Later, Ron tells Joey, “You didn’t have to flip me so hard.”

Meredith dismisses Ron’s pain. “You would think that with you being the closest thing he has to a father figure, you’d be a little more patient with him.”

Alison Bechdel, in her memoir Fun Home, says “Although I’m good at enumerating my father’s flaws, it’s hard for me to sustain much anger at him. I expect this is partly because the bar is lower for fathers than for mothers.” And the bar for stepfathers? How low can you go?

So much of what people are comes from what we expect them to be. What we read in the paper and see on the big screen.

Most of my google searches yielded a string of slasher movie trailers and reviews, with a smattering of crimes. But one link was different from all the others. “The Men in Christ’s Life” reads an article that appears with links to “Is It Biblical for Christians to Get a Tattoo?” and “5 Things Christians Should Stop Saying on Facebook.” The author says that his stepfather reminds him of “another great man of God,” Joseph. The stepfather of Jesus. “I don’t think people really ever think of Joseph in this way,” he continues. “Joseph knew all along that Jesus was not his real son. Yet he loved him and raised him as if he was.”

If I could rewrite Boyhood, I wouldn’t model stepfathers #1 and #2 after St. Joseph, the third member of the Holy Family. I wouldn’t make him like Humbert Humbert, Woody Allen, or The Slasher, either. Most of us fall somewhere in between. And stepfathers are like most of us. That’s the point I want to make: not that stepfathers are perfect, but that they are human. And art and media should portray them as fully rounded characters.

If I could rewrite my childhood, I wouldn’t edit out the stepfathers. But I would give them more prominence in the credits.

sandI’d start by crediting James for his fast thinking on that trip to the ocean years ago. He told Jonah, “I think you and Hedwig should share this room,” then carried the stuffed owl over to the second twin mattress. “Let’s give him his own bed and call this your clubhouse.”

“You don’t mind sharing with Mom?” Jonah asked.

James didn’t. He still doesn’t. And that’s something to celebrate.

Happy Stepfather’s Day. Let me be the first to say it.


Image credits: Featured image, image 1, image 2, image 3. Images 4, 5, and 6 courtesy of the author.

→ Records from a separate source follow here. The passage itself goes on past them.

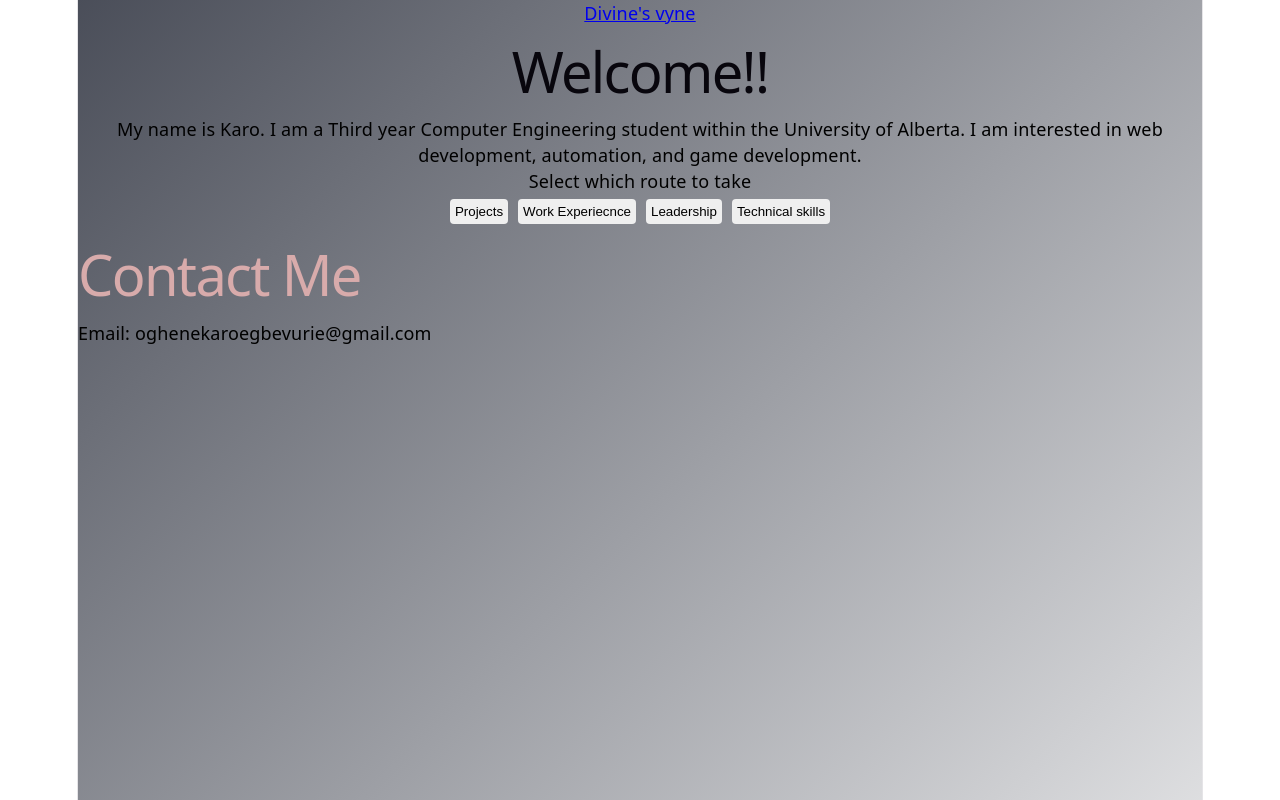
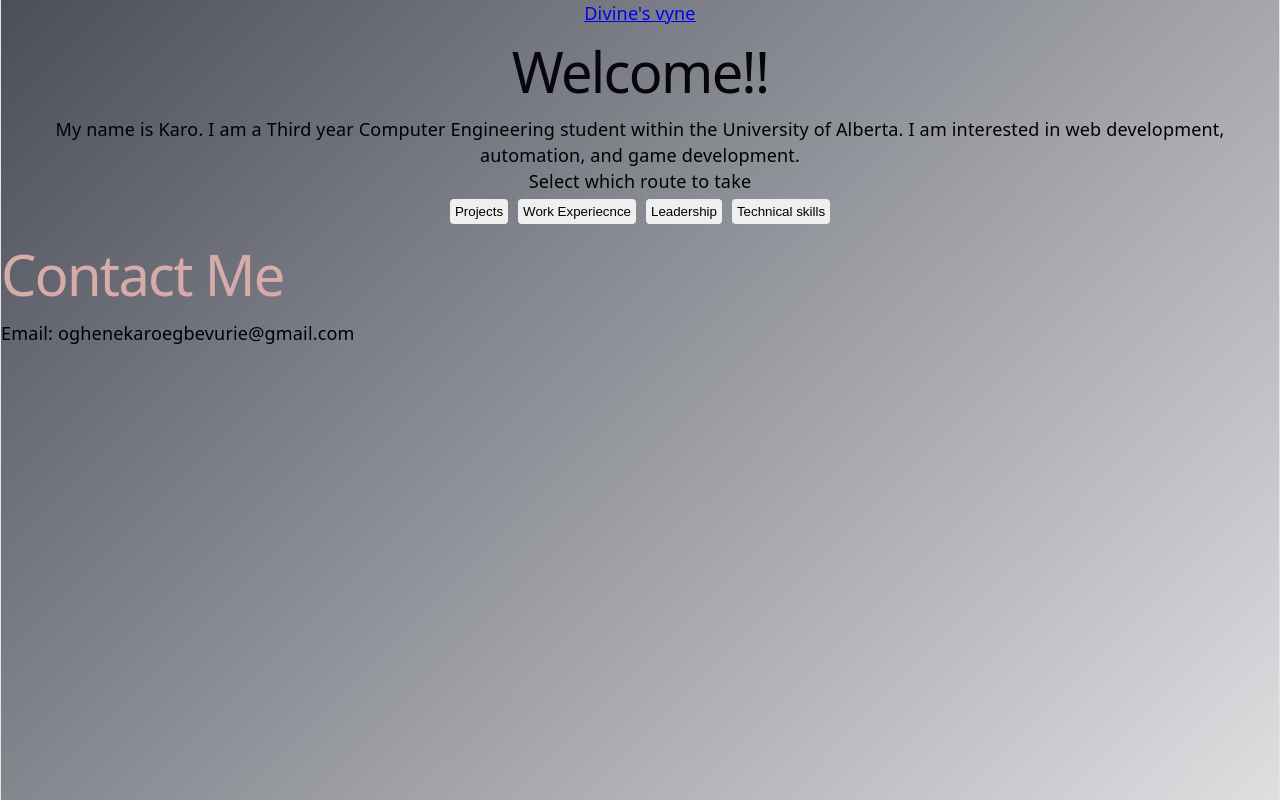
Before and after one commit to kdruid/My-Website, a React (Vite) app in the folder my-react-app/: page / in a window 1280 px wide. Built offline with nearby package versions, Linux system fonts and the light colour scheme.

Commit message:
fixed_table

```diff
--- a/my-react-app/src/App.css
+++ b/my-react-app/src/App.css
@@ -1,3 +1,11 @@
+html, body, #root {
+  width: 100%;
+  min-height: 100vh;
+
+  margin: 0;
+  padding: 0;
+}
+
 :root{
   --gradient: linear-gradient(
     135deg,
@@ -32,6 +40,31 @@
   margin: auto;
   padding: 20px;
   box-sizing: border-box;
+  max-height: auto;
+/*
+  opacity: 0;
+
+  overflow: hidden;
+
+  transform: translateY(-10px);
+
+  transition:
+    max-height 0.5s ease,
+    opacity 0.4s ease,
+    transform 0.4s ease,
+    padding 0.4s ease;
+
+  padding: 0 20px;*/
+}
+
+.box.active {
+  max-height: 1000px;
+
+  opacity: 100;
+
+  transform: translateY(0);
+
+  padding: 20px;
 }
 
 .collapsible{
@@ -84,3 +117,11 @@
   margin: 20px auto;
   border-radius: 16px;
 }
+
+table {
+  margin: 20px auto;
+
+  border-spacing: 40px 10px;
+
+  text-align: center;
+}
```
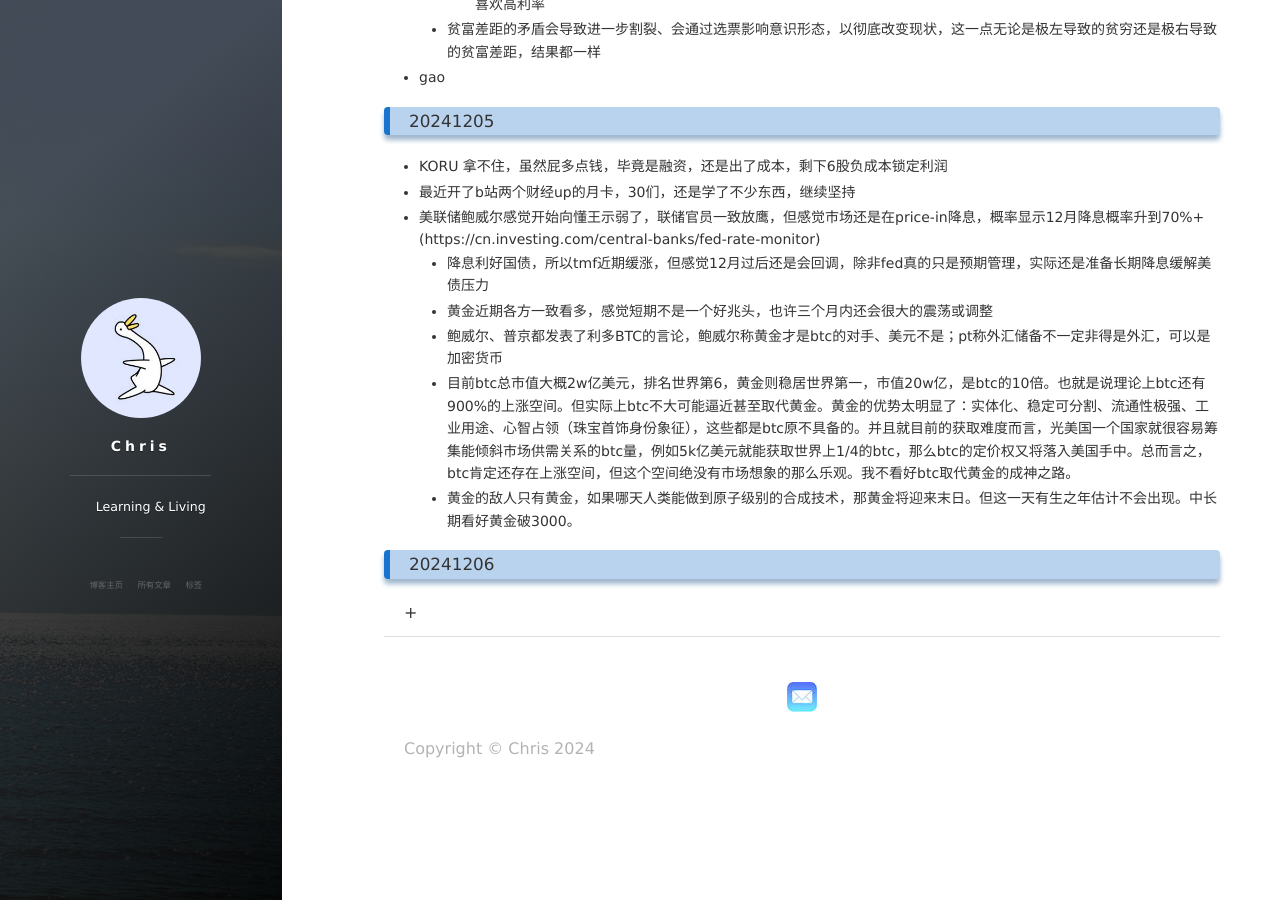
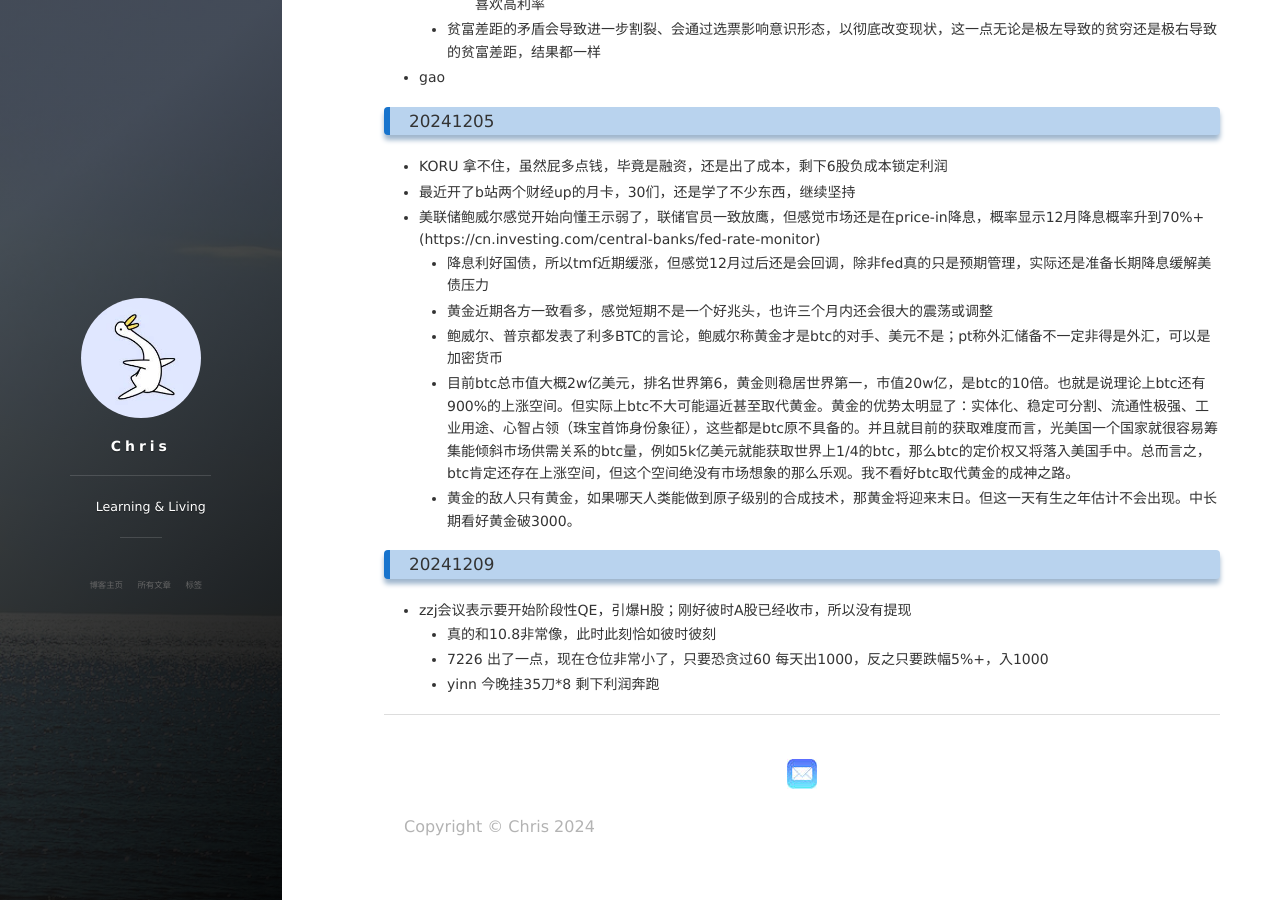
Before and after one commit to CHRisXman/CHRisXman.github.io, a Jekyll site: the page built from _posts/2024-12-04-essay-202412-finance-news.md, in a window 1280 px wide and 900 px high, scrolled down 757 px. Built offline with Jekyll 4.4.1, drawn with Linux system fonts in a browser that asks for light colours; nearby versions of some CDN libraries.

Commit message:
update post

```diff
--- a/_posts/2024-12-04-essay-202412-finance-news.md
+++ b/_posts/2024-12-04-essay-202412-finance-news.md
@@ -40,5 +40,8 @@ category: 财经
     - 黄金的敌人只有黄金，如果哪天人类能做到原子级别的合成技术，那黄金将迎来末日。但这一天有生之年估计不会出现。中长期看好黄金破3000。
 
 
-### 20241206
-+
+### 20241209
++ zzj会议表示要开始阶段性QE，引爆H股；刚好彼时A股已经收市，所以没有提现
+    - 真的和10.8非常像，此时此刻恰如彼时彼刻
+    - 7226 出了一点，现在仓位非常小了，只要恐贪过60 每天出1000，反之只要跌幅5%+，入1000
+    - yinn 今晚挂35刀*8 剩下利润奔跑
```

Sharon Harrigan is the author of the novel Half and the memoir Playing with Dynamite. Her work has appeared widely in places such as the New York Times (Modern Love), Narrative, and the Virginia Quarterly Review. She teaches writing at WriterHouse in Charlottesville, Virginia, where she lives with her family. More from this author →